Output each record below exactly as it stands, leaving out the pictures.

= Beginning of Section =

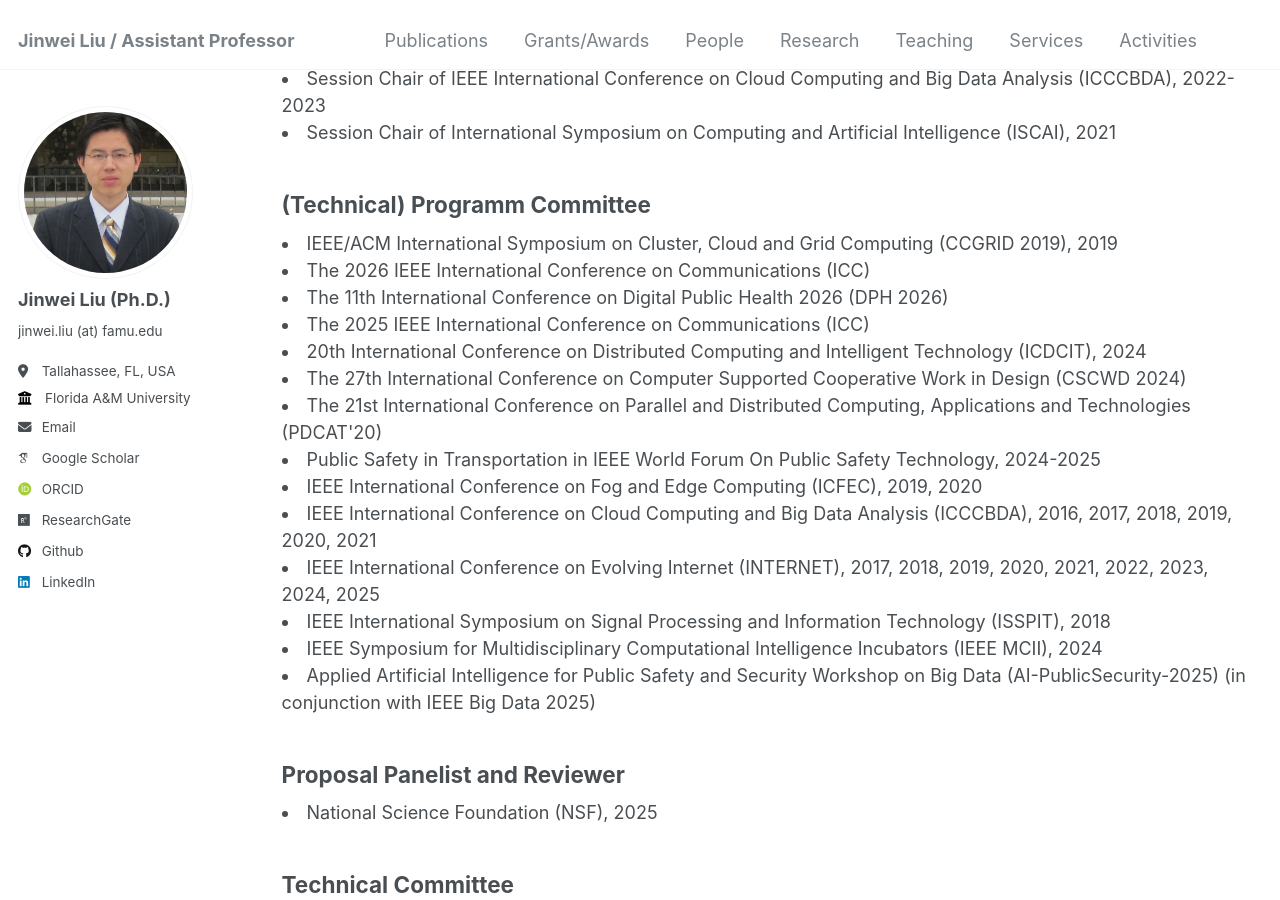
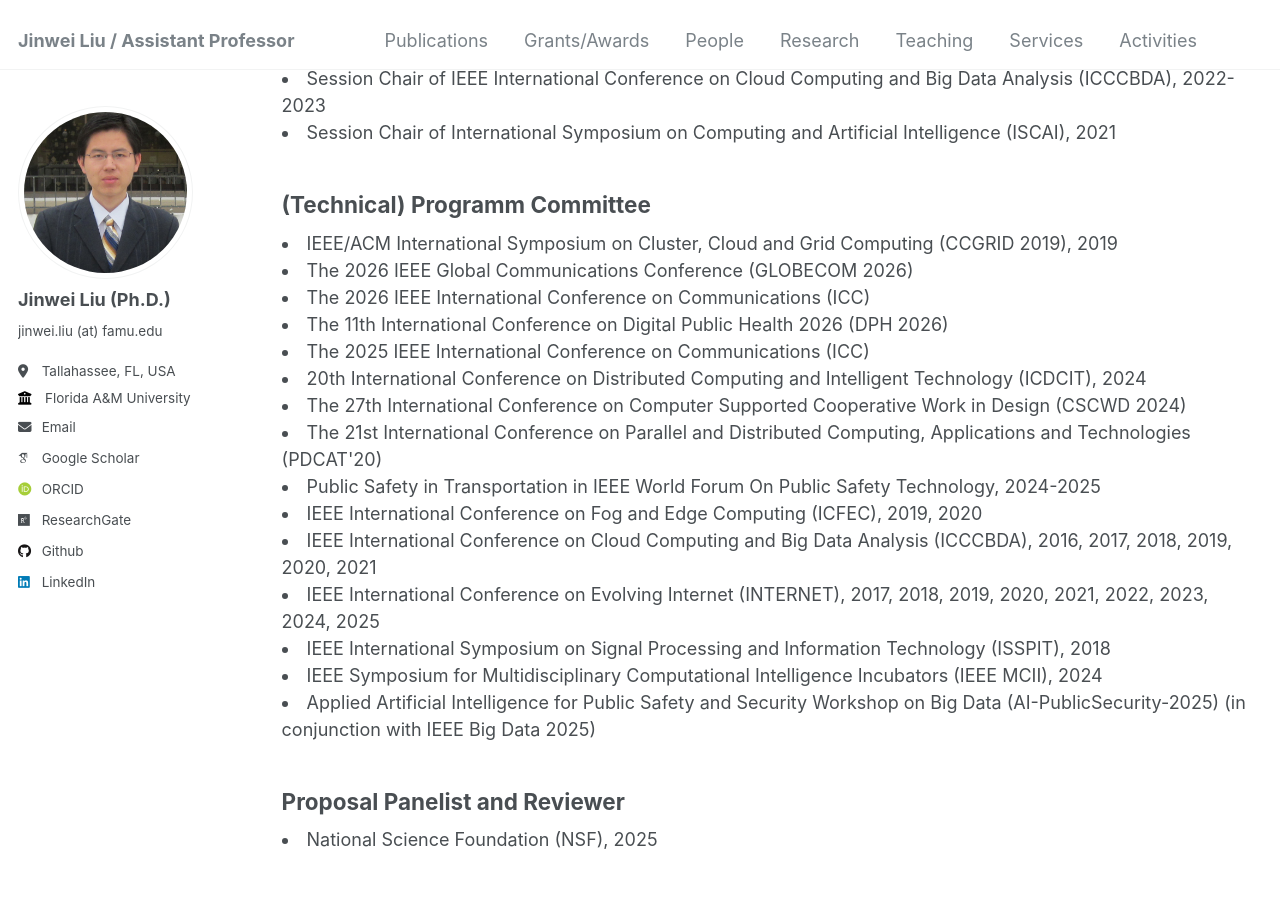
Before and after one commit to jinweiliucu/jinweiliucu.github.io, a Jekyll site: the page built from _pages/services.html, in a window 1280 px wide and 900 px high, scrolled down 611 px. Built offline with Jekyll 4.4.1, drawn with Linux system fonts in a browser that asks for light colours; some web fonts are replaced.

Commit message:
Update services.html

```diff
--- a/_pages/services.html
+++ b/_pages/services.html
@@ -61,6 +61,10 @@ author_profile: true
 <h2 class="text-left"> (Technical) Programm Committee</h2>
 	<li>
     IEEE/ACM International Symposium on Cluster, Cloud and Grid Computing (CCGRID 2019), 2019
+    </li>
+
+	<li>
+    The 2026 IEEE Global Communications Conference (GLOBECOM 2026)
     </li>
 
 	<li>
```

= End of Section =

**Task answer**
Before and after one commit to jinweiliucu/jinweiliucu.github.io, a Jekyll site: the page built from _pages/services.html, in a window 1280 px wide and 900 px high, scrolled down 611 px. Built offline with Jekyll 4.4.1, drawn with Linux system fonts in a browser that asks for light colours; some web fonts are replaced.

Commit message:
Update services.html

```diff
--- a/_pages/services.html
+++ b/_pages/services.html
@@ -61,6 +61,10 @@ author_profile: true
 <h2 class="text-left"> (Technical) Programm Committee</h2>
 	<li>
     IEEE/ACM International Symposium on Cluster, Cloud and Grid Computing (CCGRID 2019), 2019
+    </li>
+
+	<li>
+    The 2026 IEEE Global Communications Conference (GLOBECOM 2026)
     </li>
 
 	<li>
```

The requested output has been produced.